AAA’s Revenge (4/10) – This avatar was briefly awarded when reaching a max score of 1000 in the game of the same name, AAA’s Revenge. Unfortunately, it was disabled just a month after its release, due to a glitch in the game. The high score requirement made for an extremely challenging avatar, which gave it points in my book. The avatar has rounded corners, which in my opinion makes it a little more interesting than a plain square. Unfortunately there is no border at all, leaving it looking unfinished. The animation is another ‘mini-movie’, with the view zooming back and forth between AAA and Roothless. I personally do not like this effect at all. Furthermore, the art styles of Roothless and AAA appear to be very different, with the shading and color gradients being noticeably different from one character to the other. The AAA image looks like it could be taken from a Daily Dare or Games Master Challenge splash page, while Roothless looks much more basic, with lines that don’t look as polished. I do not feel like this avatar is very well-assembled or cohesive, but I still hope that one day it becomes attainable once more.
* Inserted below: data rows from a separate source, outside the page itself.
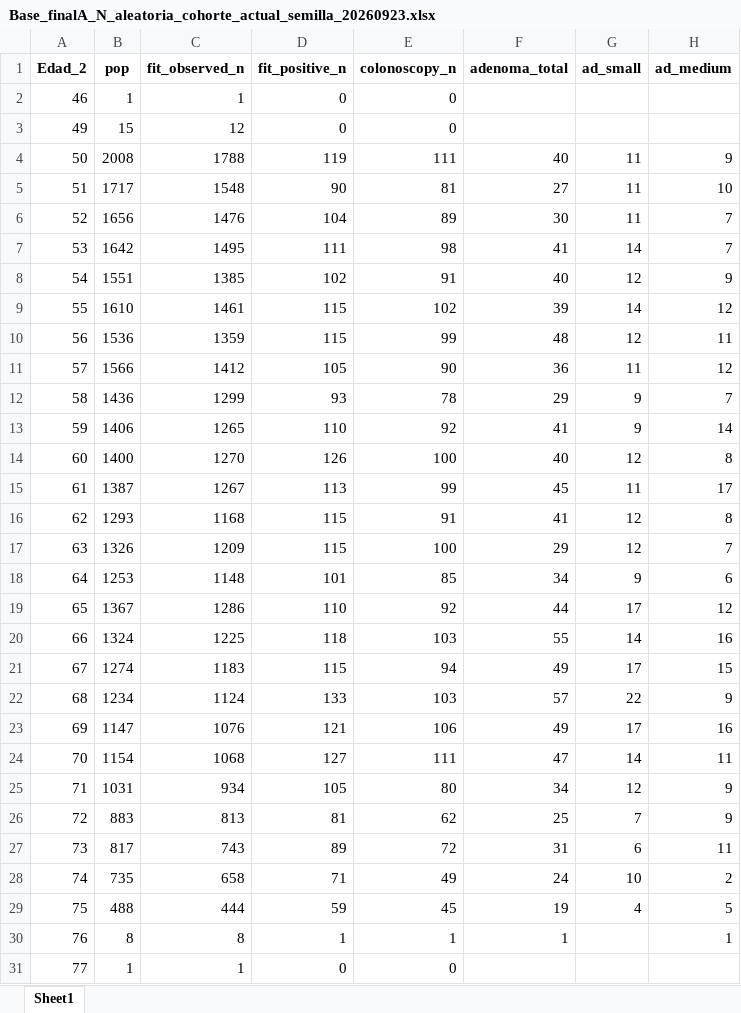
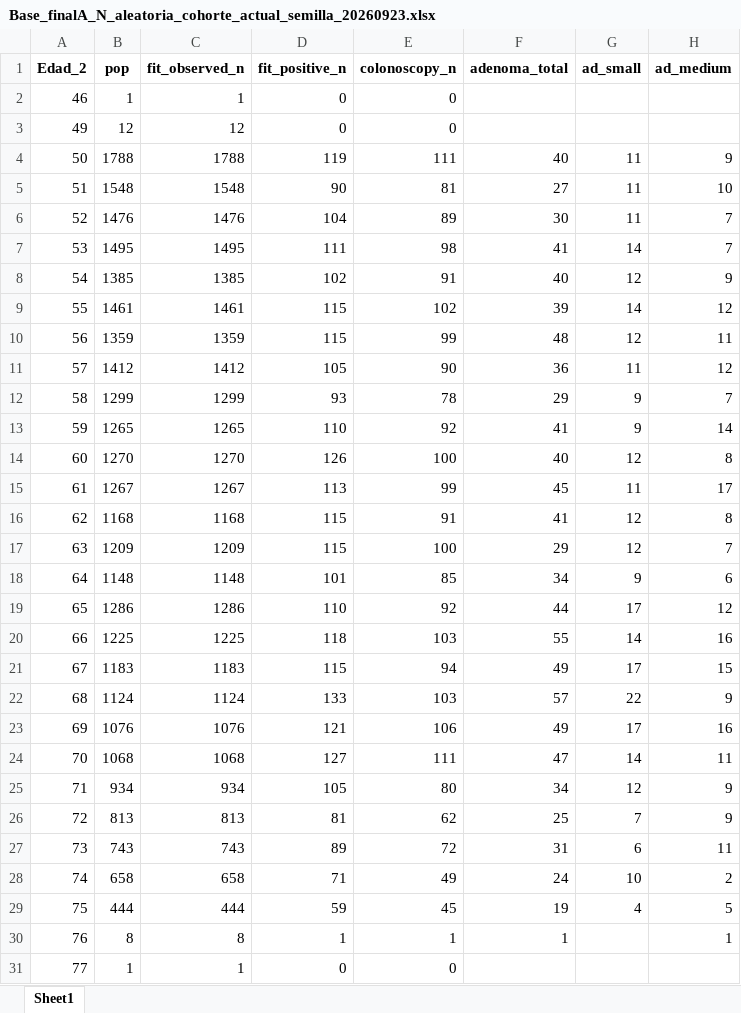
Before and after one commit to nsilvai/prenec-adenoma-prevalence, an Excel workbook: data/intermediate/Base_finalA_N_aleatoria_cohorte_actual_semilla_20260923.xlsx, sheet Sheet1, drawn as a sheet; only a part is shown; values as stored, in another font and other column widths than the file's, no borders; the diff covers the shown part only; the diff names each change by its address in the sheet, - before the commit and + after, or states it on an @@ line.

```diff
--- a/data/intermediate/Base_finalA_N_aleatoria_cohorte_actual_semilla_20260923.xlsx (sheet Sheet1)
+++ b/data/intermediate/Base_finalA_N_aleatoria_cohorte_actual_semilla_20260923.xlsx (sheet Sheet1)
-B3 (pop): 15
+B3 (pop): 12
-B4 (pop): 2008
+B4 (pop): 1788
-B5 (pop): 1717
+B5 (pop): 1548
-B6 (pop): 1656
+B6 (pop): 1476
-B7 (pop): 1642
+B7 (pop): 1495
-B8 (pop): 1551
+B8 (pop): 1385
-B9 (pop): 1610
+B9 (pop): 1461
-B10 (pop): 1536
+B10 (pop): 1359
-B11 (pop): 1566
+B11 (pop): 1412
-B12 (pop): 1436
+B12 (pop): 1299
-B13 (pop): 1406
+B13 (pop): 1265
-B14 (pop): 1400
+B14 (pop): 1270
-B15 (pop): 1387
+B15 (pop): 1267
-B16 (pop): 1293
+B16 (pop): 1168
-B17 (pop): 1326
+B17 (pop): 1209
-B18 (pop): 1253
+B18 (pop): 1148
-B19 (pop): 1367
+B19 (pop): 1286
-B20 (pop): 1324
+B20 (pop): 1225
-B21 (pop): 1274
+B21 (pop): 1183
-B22 (pop): 1234
+B22 (pop): 1124
-B23 (pop): 1147
+B23 (pop): 1076
-B24 (pop): 1154
+B24 (pop): 1068
-B25 (pop): 1031
+B25 (pop): 934
-B26 (pop): 883
+B26 (pop): 813
-B27 (pop): 817
+B27 (pop): 743
-B28 (pop): 735
+B28 (pop): 658
-B29 (pop): 488
+B29 (pop): 444
```
Also changed, not shown: 1 edited cell elsewhere in this sheet, data/intermediate/Base_finalA_N_aleatoria_hombres_cohorte_actual_semilla_20260923.xlsx, data/intermediate/Base_finalA_N_aleatoria_mujeres_cohorte_actual_semilla_20260923.xlsx, 40 other files.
Robot Vandagyre (9.5/10) – Upon its initial release alongside the Royalboy Lutari avatar, the Robot Vandagyre avatar was very pixelated and did not look nice. But the images were soon re-uploaded, giving us this beauty of an avatar. The artwork is sharp and crystal-clear. There is a scrolling animation in the background that is reminiscent of binary code, which I think suits the robot theme quite nicely. The Vandagyre’s eyes flash every few moments as well. The animation is subtle and not overdone. There is also a tiny detail in the border at the corners, where they are angled on the inside to give the avatar a more unique shape than a straight, square border would. The requirements for receiving the avatar are quite easy: view the lookup of a Robot Vandagyre when your active pet has a Robot petpet attached. The Robot Turmac is given out as a prize from the Turmaculus, and thus it is quite inexpensive to get a Robot petpet. I personally think that zapping a Robot Vandagyre at the Lab Ray would’ve been a more fun and challenging requirement, but that is my only complaint about this nifty avatar. Aesthetically speaking, this is probably my favorite avatar released in recent years.
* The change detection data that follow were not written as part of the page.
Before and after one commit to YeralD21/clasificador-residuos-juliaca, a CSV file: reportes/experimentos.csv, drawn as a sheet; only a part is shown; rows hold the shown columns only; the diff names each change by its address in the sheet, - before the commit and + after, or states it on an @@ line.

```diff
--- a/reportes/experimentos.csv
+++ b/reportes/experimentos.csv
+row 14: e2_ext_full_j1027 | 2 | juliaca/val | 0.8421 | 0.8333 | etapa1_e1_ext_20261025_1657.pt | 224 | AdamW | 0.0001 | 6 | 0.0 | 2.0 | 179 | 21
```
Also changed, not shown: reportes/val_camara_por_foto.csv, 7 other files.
L&L – Bravo, Aurrick! (2/10) – I feel that this avatar was an example of potential wasted. Aurrick’s avatar is awarded by participating in the Legends and Letters app challenge that links to your Neopets account. Firstly, it’s important to note that this avatar does not count in your collection. I feel that this information should have been stated in the app, because as it stands it felt like a bait-and-switch. For me, this significantly decreases the value of the avatar down to almost nothing. The Challenge of Challenges on the app was in fact quite entertaining to complete—this avatar would’ve scored well in that area otherwise. Art-wise, it’s a huge letdown as well. We were unfortunately introduced to the ‘mini-movie’ avatars in the Wraith Resurgence plot, and I had hoped that we’d seen the last of them. Fuzzy, pixelated, and with far, far too much going on, I feel that this avatar is an eyesore. The one bit of praise I can give is that the border is quite fun—much better than a plain black one. There was a huge missed opportunity, in my opinion, of a much better avatar. The ‘World Map’ icon of Neopia in the L&L app would have been such a treasure as an avatar. It is already close to the dimensions of an avatar, it would have a pleasing, unique shape, and it could have been hovering up and down slightly the way it does in the app. Overall this avatar was a huge disappointment.
Good Day at the Bank (6/10) – In order to be awarded this avatar, you must take your active pet on its birthday for a trip to the bank and deposit some neopoints. This gets points for uniqueness on the requirement for obtaining the avatar—it’s not as straightforward as most other recent avatars. I like that it makes me think of taking my pet to the bank so he can deposit his birthday money! However, a workaround was quickly discovered for this avatar. A person could create a brand new pet and take it to the bank that same day. This was not in the spirit of the avatar, which required patience and forethought akin to an annual avatar. TNT soon remedied this so that a Neopet could not award this avatar on the day of its creation. Looking at the art, I feel that it looks a bit fuzzy and pixelated. It almost reminds me of an 8-bit design. I think the animation is a bit too busy with the Skeith blinking and shuffling his hands, the scrolling text, and the bank vault door opening and closing. I would have either done the door opening with the scrolling text, or the Skeith blinking and moving his hands with an open vault door and stationary text. The border is almost non-existent, just a square, single pixel’s width in light grey. While I like the idea of the avatar, ultimately it is not very pretty to look at. Finally, I must mention something that bothers me particularly, and that is the method in which you are given this avatar. Rather than the traditional ‘Something Has Happened!’ box appearing at the top of the page, you are notified of your achievement via a Neomail. To me, this is a mistake. While some may not be bothered at all by this, it is one of my favorite things about getting an avatar to have that little box pop up and inform you of your success.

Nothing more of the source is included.